* [Brief]: Out of the data below, copy every line with the string "align".
_ _ _ _
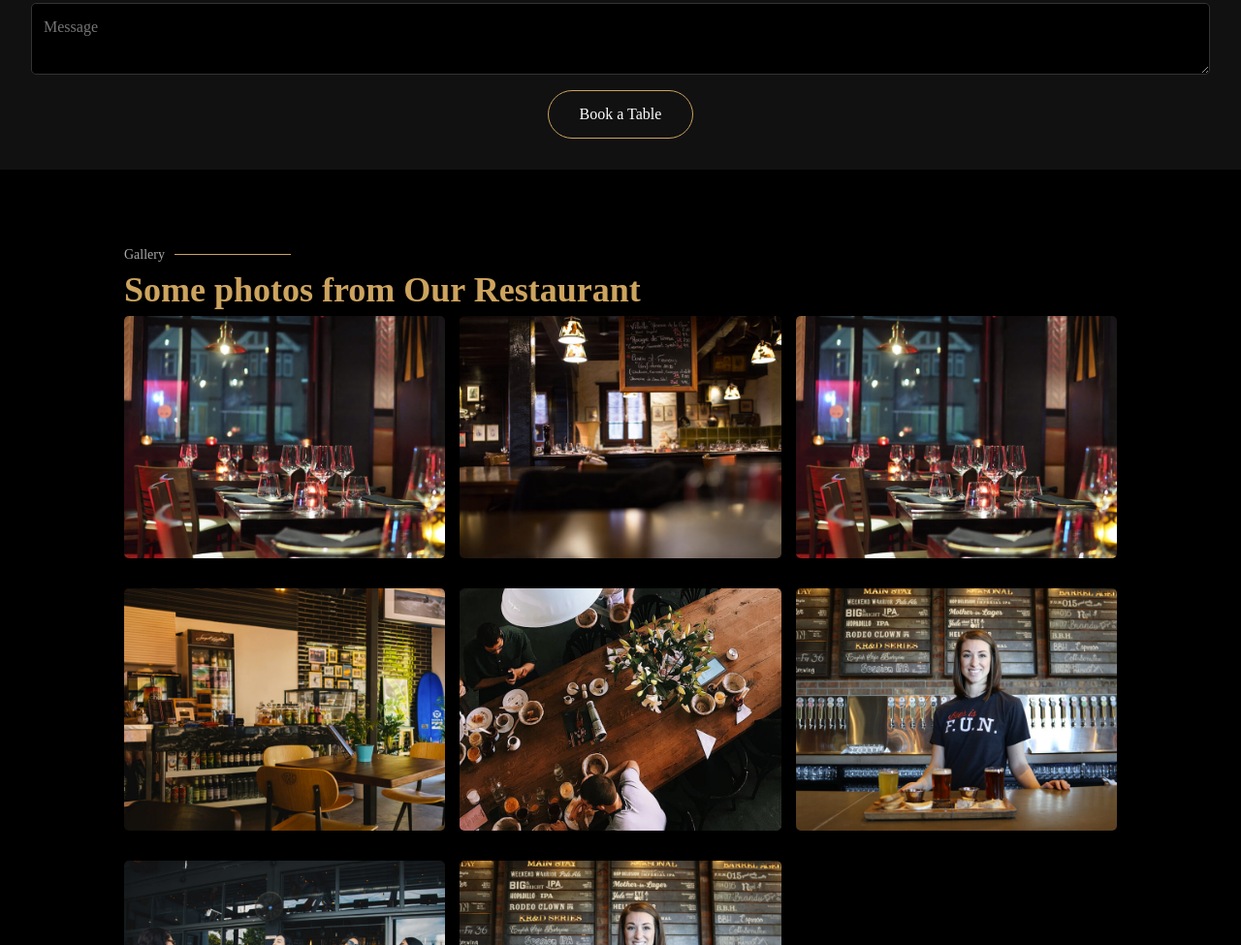
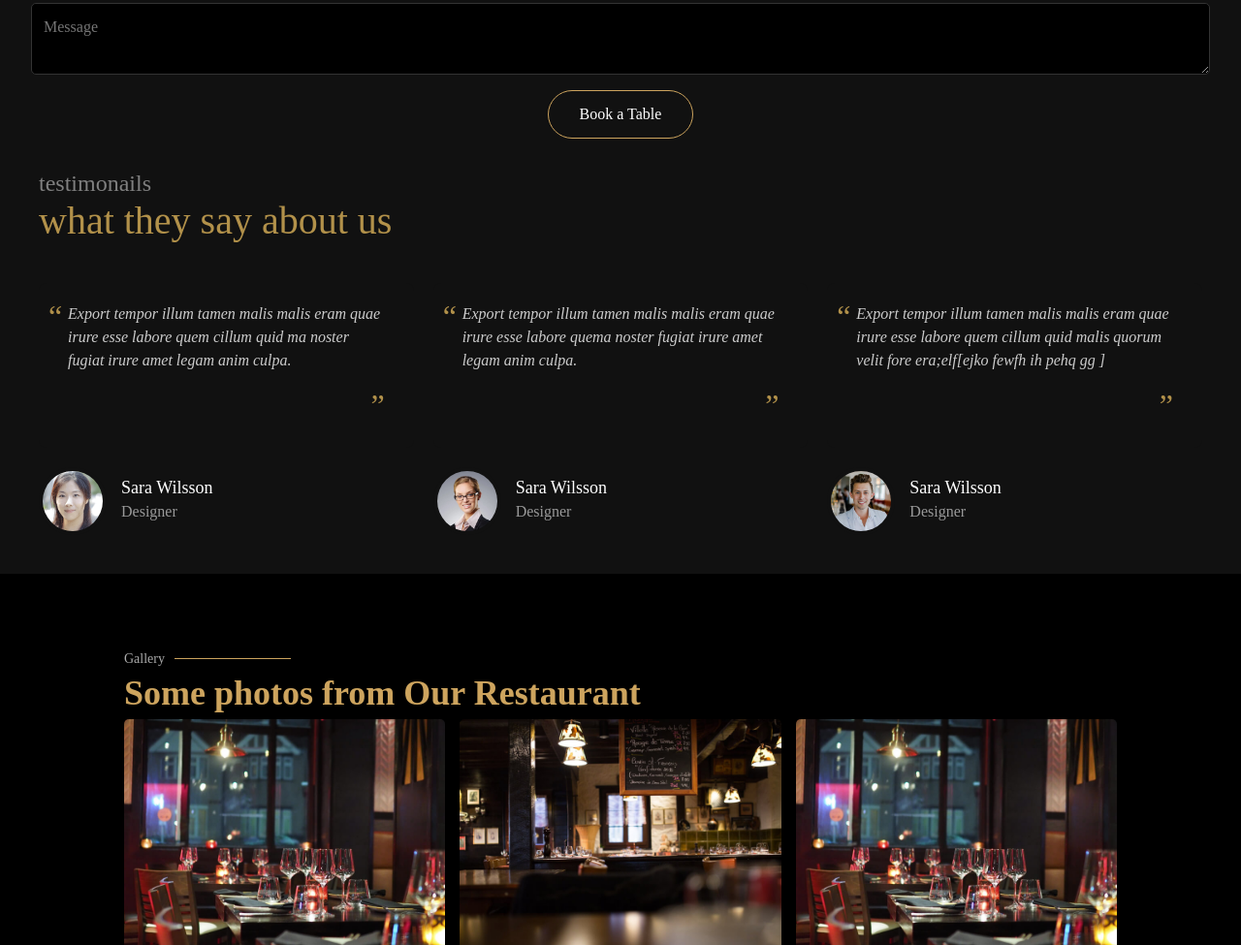
Before and after one commit to ahlamelasseli/ahlamelasseli_finalproject_dom, a website: page index.html in a window 1280 px wide. Shown: the part 3944-4919 px from the top of the page at 97% size. Drawn offline with nearby package versions, Linux system fonts and the light colour scheme.

Commit message:
testimoials

```diff
--- a/index.html
+++ b/index.html
@@ -517,8 +517,82 @@
             </div>
         </form>
     </section>
+<!--* testimonials -->
+<section class="testimonials" >
+    <h4>testimonails</h4>
+    <h1>what they say about us</h1>
+    <div id="caro2">
+       <div class="testimonial-card">
+    <div class="quote-box">
+      <span class="quote-mark start">“</span>
+      <p>
+        Export temporsse labore quem cillum quid malis quorum velit fore eram velit sunt aliqua noster fugiat irure amet legam anim culpa.
+      </p>
+      <span class="quote-mark end">”</span>
+    </div>
+    <div class="profile">
+      <img src="./public/images/testimonials-1.jpg" alt="Sara Wilsson" />
+      <div class="profile-info">
+        <h3>Sara Wilsson</h3>
+        <p>Designer</p>
+      </div>
+    </div>
+  </div>
+   <div class="testimonial-card">
+    <div class="quote-box">
+      <span class="quote-mark start">“</span>
+      <p>
+        Export tempor illum tamen malis malis eram quae irure esse labore quem cillum quid ma noster fugiat irure amet legam anim culpa.
+      </p>
+      <span class="quote-mark end">”</span>
+    </div>
+    <div class="profile">
+      <img src="./public/images/testimonials-2.jpg" alt="Sara Wilsson" />
+      <div class="profile-info">
+        <h3>Sara Wilsson</h3>
+        <p>Designer</p>
+      </div>
+    </div>
+  </div>
+   <div class="testimonial-card">
+    <div class="quote-box">
+      <span class="quote-mark start">“</span>
+      <p>
+        Export tempor illum tamen malis malis eram quae irure esse labore quema noster fugiat irure amet legam anim culpa.
+      </p>
+      <span class="quote-mark end">”</span>
+    </div>
+    <div class="profile">
+      <img src="./public/images/testimonials-3.jpg" alt="Sara Wilsson" />
+      <div class="profile-info">
+        <h3>Sara Wilsson</h3>
+        <p>Designer</p>
+      </div>
+    </div>
+  </div>
+   <div class="testimonial-card">
+    <div class="quote-box">
+      <span class="quote-mark start">“</span>
+      <p>
+        Export tempor illum tamen malis malis eram quae irure esse labore quem cillum quid malis quorum velit fore era;elf[ejko fewfh ih pehq gg ]
+      </p>
+      <span class="quote-mark end">”</span>
+    </div>
+    <div class="profile">
+      <img src="./public/images/testimonials-4.jpg" alt="Sara Wilsson" />
+      <div class="profile-info">
+        <h3>Sara Wilsson</h3>
+        <p>Designer</p>
+      </div>
+    </div>
+  </div>
+</div>
+<div class="carousel-controls d-none">
+<button id="prevBtn" class="d-none">Prev</button>
+<button id="nextBtn" class="d-none">Next</button>
+</div>
 
-
+  </section>
 
     <!--^ gallery -->
 
--- a/public/js/app.js
+++ b/public/js/app.js
@@ -239,7 +239,6 @@ function showImgContent(e) {
 document.addEventListener('mousemove', showImgContent);
 
 
-// Lightbox modal
 const body = document.body;
 const items = document.querySelectorAll(".gallery_item");
 const modal = document.createElement("section");
@@ -311,3 +310,36 @@ document.body.addEventListener('keyup', (ev) => {
         closeModal();
     }
 });
+
+//* testimonials
+document.addEventListener('DOMContentLoaded', () => {
+  let currentcaro = 0;
+  let slides2 = document.querySelectorAll('.testimonial-card');
+  let slidesToShow = 3;
+
+  function showSlides(startIndex) {
+    slides2.forEach((slide, i) => {
+      slide.style.display = (i >= startIndex && i < startIndex + slidesToShow) ? 'block' : 'none';
+    });
+  }
+
+  document.getElementById('nextBtn').addEventListener('click', () => {
+    currentcaro = (currentcaro + 1) % slides2.length;
+    if (currentcaro + slidesToShow > slides2.length) currentcaro = 0;
+    showSlides(currentcaro);
+  });
+
+  document.getElementById('prevBtn').addEventListener('click', () => {
+    currentcaro = (currentcaro - 1 + slides2.length) % slides2.length;
+    if (currentcaro < 0) currentcaro = slides2.length - slidesToShow;
+    showSlides(currentcaro);
+  });
+
+  setInterval(() => {
+    currentcaro = (currentcaro + 1) % slides2.length;
+    if (currentcaro + slidesToShow > slides2.length) currentcaro = 0;
+    showSlides(currentcaro);
+  }, 3000);
+
+  showSlides(currentcaro);
+});
--- a/src/sass/modules/home/home/_main.scss
+++ b/src/sass/modules/home/home/_main.scss
@@ -6,3 +6,4 @@
 @import './main/contact';
 @import './main/gallery';
 @import './main/events';
+@import './main/testimonials';
--- /dev/null
+++ b/src/sass/modules/home/home/main/_testimonials.scss
@@ -0,0 +1,104 @@
+body {
+  background-color: #111;
+  margin: 0;
+  font-family: sans-serif;
+}
+
+.testimonials h4 {
+  color: gray;
+  padding: 0 40px;
+  margin: 0;
+}
+
+.testimonials h1 {
+  color: #b2914a;
+  padding: 0 40px;
+  margin: 0;
+}
+
+#caro2 {
+  display: flex;
+  flex-wrap: wrap;
+  gap: 20px;
+  padding: 40px;
+  justify-content: center;
+}
+
+.testimonial-card {
+  width: 100%;
+  max-width: 400px;
+  background-color: transparent;
+  text-align: left;
+  flex: 1 1 300px;
+}
+
+.quote-box {
+  background-color: #111;
+  padding: 20px 30px;
+  border-radius: 8px;
+  position: relative;
+  font-style: italic;
+  color: #ccc;
+}
+
+.quote-mark {
+  font-size: 32px;
+  color: #b2914a;
+  font-style: normal;
+}
+
+.quote-mark.start {
+  position: absolute;
+  top: 10px;
+  left: 10px;
+}
+
+.quote-mark.end {
+  display: block;
+  text-align: right;
+  margin-top: 10px;
+}
+
+.profile {
+  margin-top: 20px;
+  display: flex;
+  align-items: center;
+}
+
+.profile img {
+  width: 70px;
+  height: 70px;
+  border-radius: 50%;
+  border: 4px solid #111;
+  object-fit: cover;
+  margin-right: 15px;
+}
+
+.profile-info h3 {
+  margin: 0;
+  font-size: 18px;
+  color: #fff;
+}
+
+.profile-info p {
+  margin: 2px 0 0;
+  color: #999;
+}
+@media (max-width: 420px) {
+  #caro2 {
+    flex-direction: column;
+    align-items: center;
+    padding: 20px;
+    display: none;
+  }
+
+  .testimonial-card {
+    width: 90%;
+  }
+
+  .testimonials h1,
+  .testimonials h4 {
+    padding: 0 20px;
+    text-align: center;
+  }
+}
```
Also changed, not shown: public/css/app.css, 1 other file.
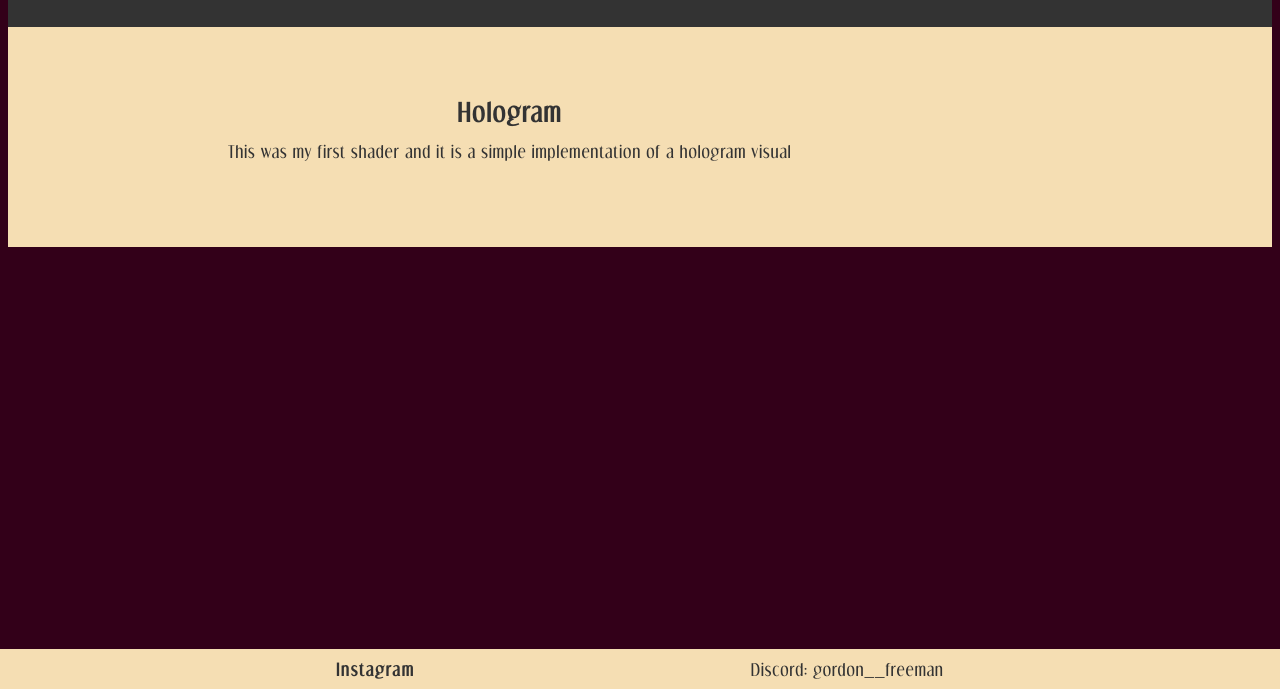
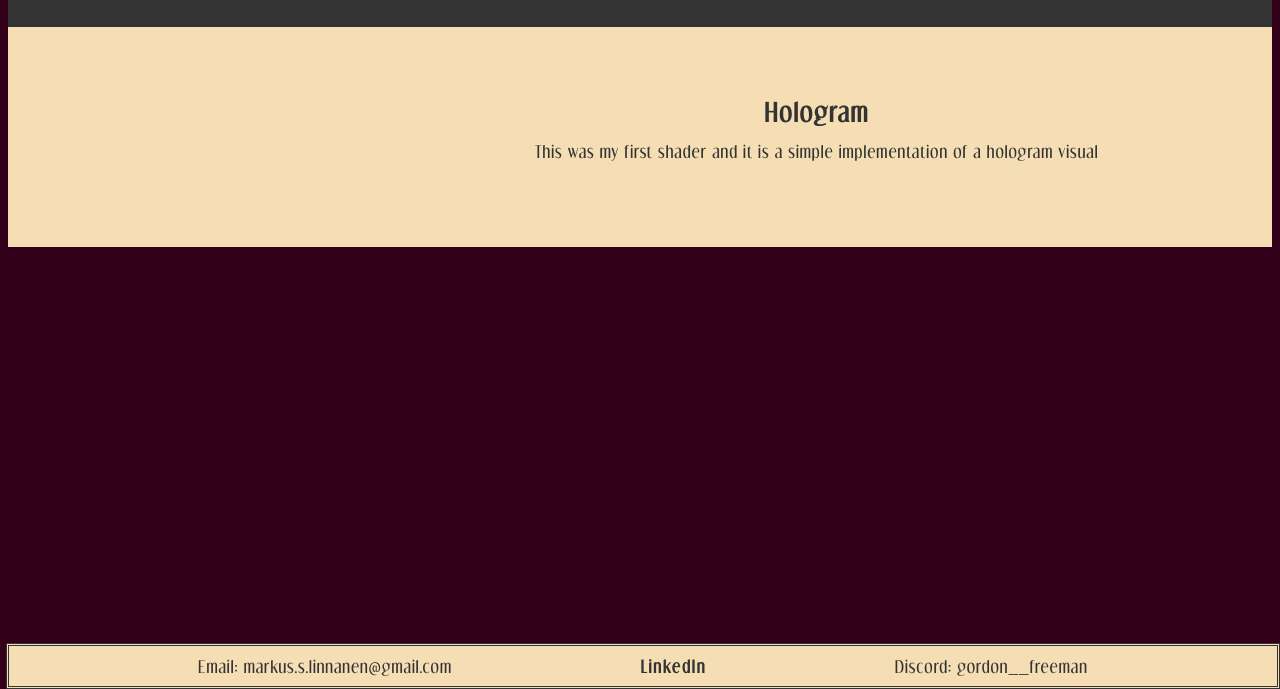
Before and after one commit to Count-X/count-x.github.io, a plain HTML site: page shaders.html in a window 1280 px wide. Shown: the part 111-800 px from the top of the page. Drawn offline with Linux system fonts and the light colour scheme.

Commit message:
Added some general improvements

```diff
--- a/css/shaders.css
+++ b/css/shaders.css
@@ -1,3 +1,4 @@
 .section0, .section1{
 	flex-direction: row;
+	justify-content: space-evenly;
 }
--- a/css/shared.css
+++ b/css/shared.css
@@ -56,6 +56,10 @@ font-weight: bold;
 	padding:10px;
 }
 
+.section0, .section1 h2{
+	font-size: medium;
+}
+
 .section1 a{
 	margin:10px;
 	color: wheat;
@@ -77,13 +81,14 @@ font-weight: bold;
 	flex-direction: row;
 	justify-content:space-evenly;
 	position: fixed;
-	left: 0;
+	left: 0.5%;
 	bottom: 0;
 	height: 5%;
-	width: 100%;
+	width: 99%;
 	background-color: wheat;
 	color: #333;
 	align-items:center;
+	border: 3px double #333;
 }
 .footer a{
 	text-decoration: none;
--- a/shaders.html
+++ b/shaders.html
@@ -41,9 +41,9 @@
 		</div>
 	</div>
 
-<footer class="footer">
-	<a href="https://www.instagram.com/markusl1nn/">Instagram</a>
-	<p>Discord: gordon__freeman</p>
-</footer>
-
+	<footer class="footer">
+		<p>Email: markus.s.linnanen@gmail.com</p>
+		<a href="https://www.linkedin.com/in/markus-linnanen/">LinkedIn</a>
+		<p>Discord: gordon__freeman</p>
+	</footer>
 </body>
```
Also changed, not shown: blog.html (+2 -1 lines), games.html (+5 -4 lines), index.html (+1 -1 lines), projects.html (+2 -2 lines).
_ _ _ _
* [The completed task]:
+  text-align: left;
+  text-align: right;
+  align-items: center;
+    align-items: center;
+    text-align: center;
 	align-items:center;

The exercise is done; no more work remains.